The irony of the cause of Mrs. Mallard's death revolves around the definition of the word heart. For, in Western culture, there are both literal and figurative meanings: literally, the heart is the main organ of the body, and figuratively, the heart is the soul, the inner being.
In the opening lines of Chopin's story, Mrs. Mallard is described as "afflicted with a heart trouble," a phrase that suggests she is emotionally repressed. When she learns that her husband has been a victim of a train wreck, she privately breathes "free, free, free!" as she realizes that she is independent. However, as she triumphantly descends the stairs from her room, she sees her husband come through the front door. This shock causes her to die of "heart disease--a joy that kills." That is, her soul, finally freed from its repression, is so overcome with despair upon seeing her repressor return that she dies because her joy is taken from her and this deprivation kills her soul/heart. Thus, it is "a joy that kills."

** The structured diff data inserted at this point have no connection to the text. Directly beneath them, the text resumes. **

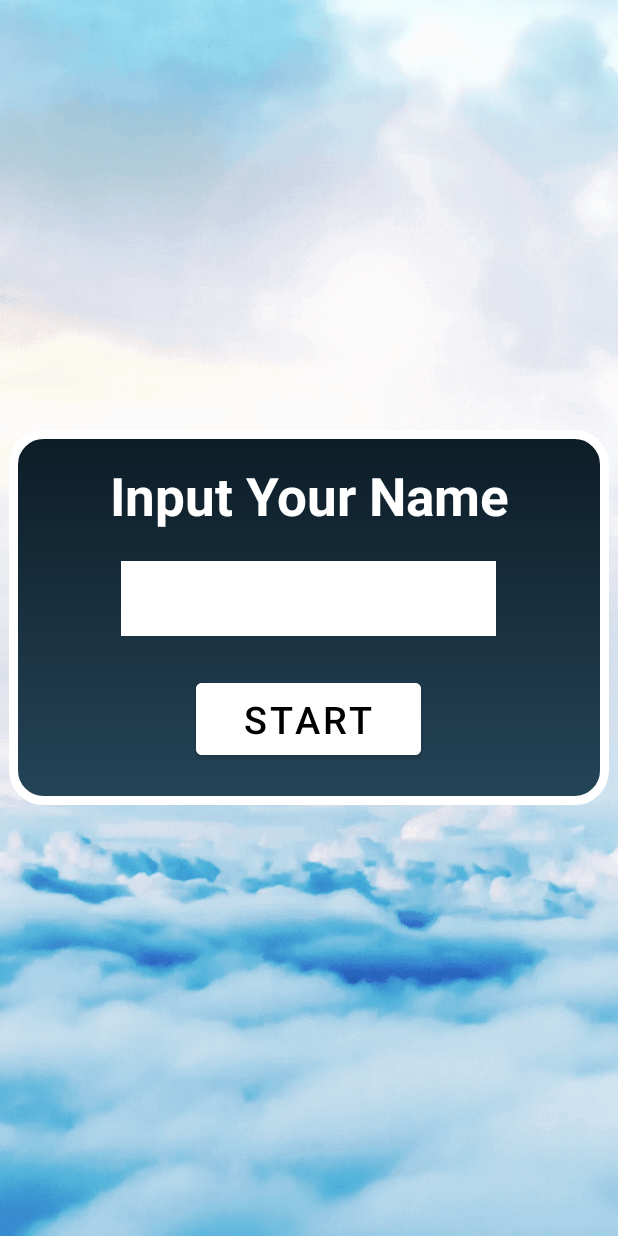
After one commit to vitramkhoi2044/ProjectLearningEnglish, an Android app: the layout activity_inputname_correctword.xml on its own in the app's theme, with its tools: preview values and no code run, on a phone screen of 412 x 824 dp. The commit adds this screen. Run offline under Robolectric (Android 15) with nearby library versions, the phone set to English and light mode, and no system bars; Roboto replaces fonts that are not available here.

Commit message:
update database and add layout input name for correct word

```diff
--- a/Learning English/app/src/main/java/com/example/learningenglish/MainActivity.java
+++ b/Learning English/app/src/main/java/com/example/learningenglish/MainActivity.java
@@ -21,7 +21,7 @@ public class MainActivity extends AppCompatActivity {
     @Override
     protected void onCreate(Bundle savedInstanceState) {
         super.onCreate(savedInstanceState);
-        setContentView(R.layout.activity_correctwords);
+        setContentView(R.layout.activity_inputname_correctword);
 
         //intitView();
         //drawPieChartEnglishQuiz();
--- /dev/null
+++ b/Learning English/app/src/main/res/layout/activity_inputname_correctword.xml
@@ -0,0 +1,55 @@
+<?xml version="1.0" encoding="utf-8"?>
+<RelativeLayout
+    xmlns:android="http://schemas.android.com/apk/res/android"
+    android:layout_width="match_parent"
+    android:layout_height="match_parent"
+    android:background="@drawable/may">
+    <RelativeLayout
+        android:id="@+id/TxtLayoutCenter"
+        android:layout_width="400dp"
+        android:layout_height="250dp"
+        android:layout_centerVertical="true"
+        android:layout_centerHorizontal="true"
+        android:background="@drawable/quiz_background"
+        >
+
+        <TextView
+            android:id="@+id/Txt1"
+            android:layout_width="match_parent"
+            android:layout_height="wrap_content"
+            android:text="Input Your Name"
+            android:textSize="35dp"
+            android:textAlignment="center"
+            android:textStyle="bold"
+            android:textColor="@color/white"
+            android:layout_marginTop="20dp"
+            />
+
+        <EditText
+            android:id="@+id/EdtNameCorrectWord"
+            android:layout_width="250dp"
+            android:layout_height="50dp"
+            android:layout_below="@id/Txt1"
+            android:textSize="25dp"
+            android:layout_centerHorizontal="true"
+            android:background="@color/white"
+            android:textAlignment="textStart"
+            android:textStyle="bold"
+            android:textColor="@color/black"
+            android:layout_marginTop="20dp"
+            />
+        <Button
+            android:id="@+id/BtnPlayCorrectWord"
+            android:layout_width="150dp"
+            android:layout_height="60dp"
+            android:layout_below="@id/EdtNameCorrectWord"
+            android:layout_marginTop="25dp"
+            android:text="start"
+            android:textSize="25dp"
+            android:textColor="@color/black"
+            android:backgroundTint="@color/white"
+            android:layout_centerHorizontal="true"
+            />
+    </RelativeLayout>
+
+</RelativeLayout>
```
Also changed, not shown: 1 other file.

She arose at length and opened the door...There was a feverish triuimph in her eyes...Someone was opening the front door...It was Bently Mallard who entered....He stood amazed at Josephine's piercing cry....she had died of heart disease--of joy that kills.
Furthermore, the statement "a joy that kills" is of itself ironic since joy does not normally bring about death. Louise Mallard's sense of freedom, having been suddenly received, is just as quickly rescinded.

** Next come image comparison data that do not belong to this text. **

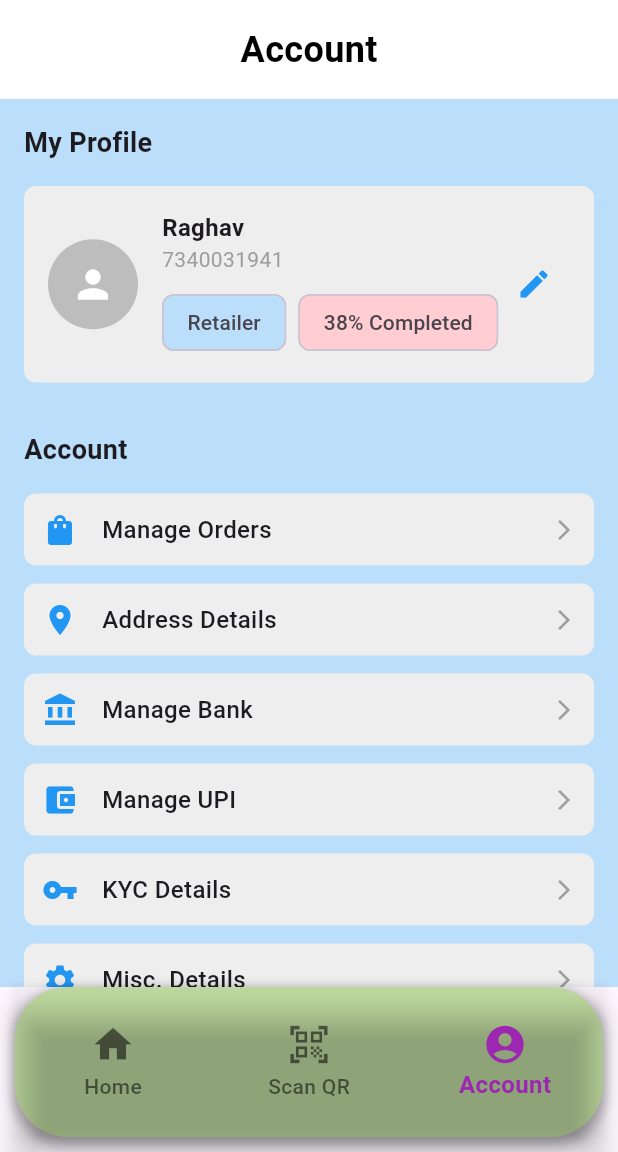
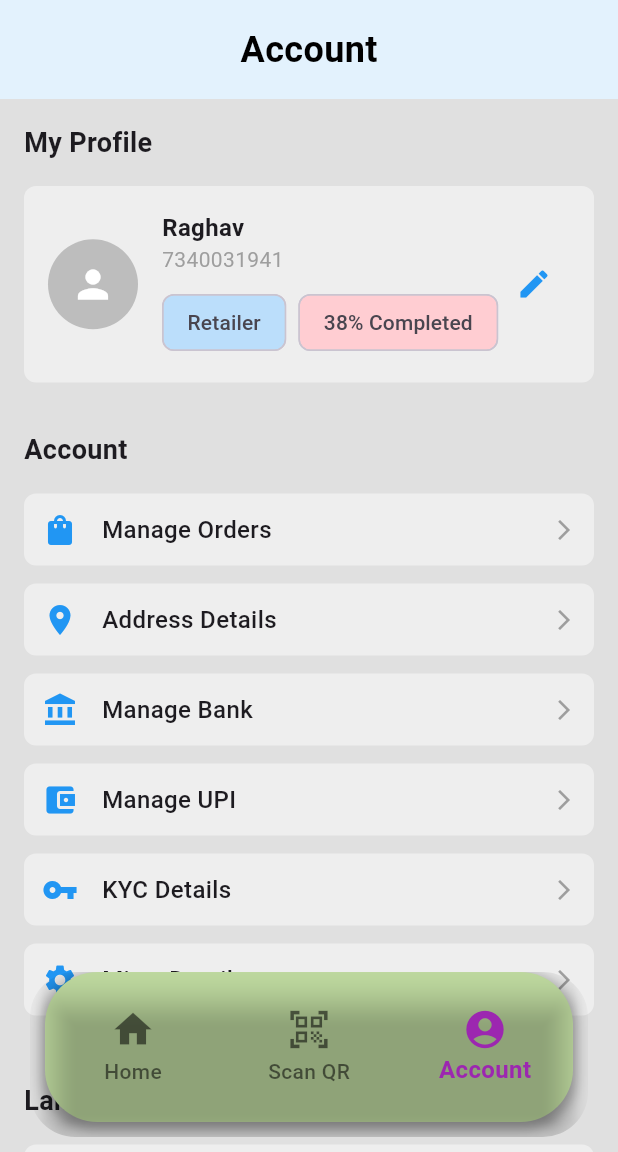
Before and after one commit to Parikshit-K21/fluttertry, a Flutter app: the ProfilePage screen opened directly, on a phone screen of 412 x 824 dp, the part 84-1236 px from its top. Run offline on Flutter 3.47's test engine with Material 3 defaults, Android fonts, the phone set to English and light mode, and no system bars; our stand-ins replace carousel_slider, file_picker, flutter_secure_storage, hive_flutter, shared_preferences; missing offline and left inert: mobile_scanner; accounts and stored records are empty.

Commit message:
order changes in content

```diff
--- a/lib/Pages/ProfilePage/Profile.dart
+++ b/lib/Pages/ProfilePage/Profile.dart
@@ -1,4 +1,5 @@
 import 'package:flutter/material.dart';
+import 'package:login/Logic/QR_scanner.dart';
 import 'package:login/Pages/ProfilePage/Addhar.dart';
 import 'package:login/Pages/ProfilePage/view_oder.dart';
 import 'package:login/Pages/content.dart';
@@ -7,7 +8,6 @@ import 'package:login/custom_app_bar/bottom_nav_bar.dart';
 import 'package:login/custom_app_bar/side_bar.dart';
 import 'package:login/custom_app_bar/app_bar.dart';
 
-import '../../Logic/QR_scanner.dart';
 
 class ProfilePage extends StatelessWidget {
   const ProfilePage({super.key});
@@ -39,16 +39,21 @@ class ProfilePage extends StatelessWidget {
     }
 
     return Scaffold(
+      extendBody: true,
       appBar: const CustomAppBar(),
       endDrawer: const CustomSidebar(),
-      body: Container(
-          color: Colors.blue.shade100,
-          child:
-              Column(crossAxisAlignment: CrossAxisAlignment.start, children: [
+      body: Stack(
+        children: [
+          // Main content
+          Container(
+            color: Colors.grey.shade300,
+            child: Column(
+              crossAxisAlignment: CrossAxisAlignment.start,
+              children: [
                 // Static Heading bar
                 Container(
                   padding: const EdgeInsets.all(16),
-              color: Colors.white,
+                  color: Colors.blue.shade50,
                   child: const Center(
                     child: Text(
                       'Account',
@@ -93,32 +98,35 @@ class ProfilePage extends StatelessWidget {
                                 const SizedBox(width: 16),
                                 Expanded(
                                   child: Column(
-                                crossAxisAlignment: CrossAxisAlignment.start,
+                                    crossAxisAlignment:
+                                        CrossAxisAlignment.start,
                                     children: [
-                                  const Text(
+                                      Text(
                                         'Raghav',
                                         style: TextStyle(
                                           fontWeight: FontWeight.bold,
                                           fontSize: 16,
                                         ),
                                       ),
-                                  const Text(
+                                      Text(
                                         '7340031941',
                                         style: TextStyle(
                                           color: Colors.grey,
                                         ),
                                       ),
-                                  const SizedBox(height: 8),
+                                      SizedBox(height: 8),
                                       Row(
                                         children: [
                                           Chip(
-                                        label: const Text('Retailer'),
-                                        backgroundColor: Colors.blue.shade100,
+                                            label: Text('Retailer'),
+                                            backgroundColor:
+                                                Colors.blue.shade100,
                                           ),
-                                      const SizedBox(width: 8),
+                                          SizedBox(width: 8),
                                           Chip(
-                                        label: const Text('38% Completed'),
-                                        backgroundColor: Colors.red.shade100,
+                                            label: Text('38% Completed'),
+                                            backgroundColor:
+                                                Colors.red.shade100,
                                           ),
                                         ],
                                       ),
@@ -126,11 +134,13 @@ class ProfilePage extends StatelessWidget {
                                   ),
                                 ),
                                 IconButton(
-                              icon: const Icon(Icons.edit, color: Colors.blue),
+                                  icon: const Icon(Icons.edit,
+                                      color: Colors.blue),
                                   onPressed: () {
                                     ScaffoldMessenger.of(context).showSnackBar(
                                       const SnackBar(
-                                      content: Text('Edit Profile Clicked')),
+                                          content:
+                                              Text('Edit Profile Clicked')),
                                     );
                                   },
                                 ),
@@ -153,9 +163,10 @@ class ProfilePage extends StatelessWidget {
                               context, 'Address Details', Icons.location_on),
                           _buildAccountField(
                               context, 'Manage Bank', Icons.account_balance),
+                          _buildAccountField(context, 'Manage UPI',
+                              Icons.account_balance_wallet),
                           _buildAccountField(
-                          context, 'Manage UPI', Icons.account_balance_wallet),
-                      _buildAccountField(context, 'KYC Details', Icons.vpn_key),
+                              context, 'KYC Details', Icons.vpn_key),
                           _buildAccountField(
                               context, 'Misc. Details', Icons.settings),
                           const SizedBox(height: 32),
@@ -181,22 +192,38 @@ class ProfilePage extends StatelessWidget {
                             ),
                           ),
                           const SizedBox(height: 16),
-                      _buildAccountField(context, 'View About Us', Icons.info),
+                          _buildAccountField(
+                              context, 'View About Us', Icons.info),
                         ],
                       ),
                     ),
                   ),
                 )
-          ])),
-      bottomNavigationBar: isMobile
-          ? CustomBottomNavigationBar(
+              ],
+            ),
+          ),
+          // Floating Bottom Navigation Bar
+          if (isMobile)
+            Positioned(
+              left: 20.0,
+              right: 20.0,
+              bottom: 10.0,
+              child: ClipRRect(
+                borderRadius: BorderRadius.circular(30.0),
+                child: Container(
+                  color:
+                      Colors.transparent, // Ensure no background blocks content
+                  child: CustomBottomNavigationBar(
                     currentIndex: _selectedIndex,
                     onItemTapped: (index) {
-                _selectedIndex = index;
                       _onItemTapped(index);
                     },
-            )
-          : null,
+                  ),
+                ),
+              ),
+            ),
+        ],
+      ),
     );
   }
 
--- a/pubspec.yaml
+++ b/pubspec.yaml
@@ -85,6 +85,7 @@ flutter:
   #   - images/a_dot_ham.jpeg
   assets:
     - assets/
+    - assets/blue.jpeg
   # An image asset can refer to one or more resolution-specific "variants", see
   # https://flutter.dev/to/resolution-aware-images
 
```
Also changed, not shown: lib/Pages/content.dart (+187 -159 lines), assets/blue.jpeg (added). Lines whose indentation alone changed are shown as unchanged.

With these considerations, then, the student can explain in the introduction how the irony of the last line with its phrase "a joy that kills" is connected to that of the first line with its phrase "a heart trouble." That is, in the hour's time, the condition of Mrs. Mallard returns to its starting point of repression.
The thesis, then, can be developed around the irony of this hour being that the joy which is born of the lightening of her repression, "a heart trouble," becomes a tragic joy at the return of the husband, Bently Mallard, because he is alive, but she again is in her repressed state. So overcome is Louise Mallard that her soul gives out and the joy of Bently Mallard's return instead, ironically, kills her.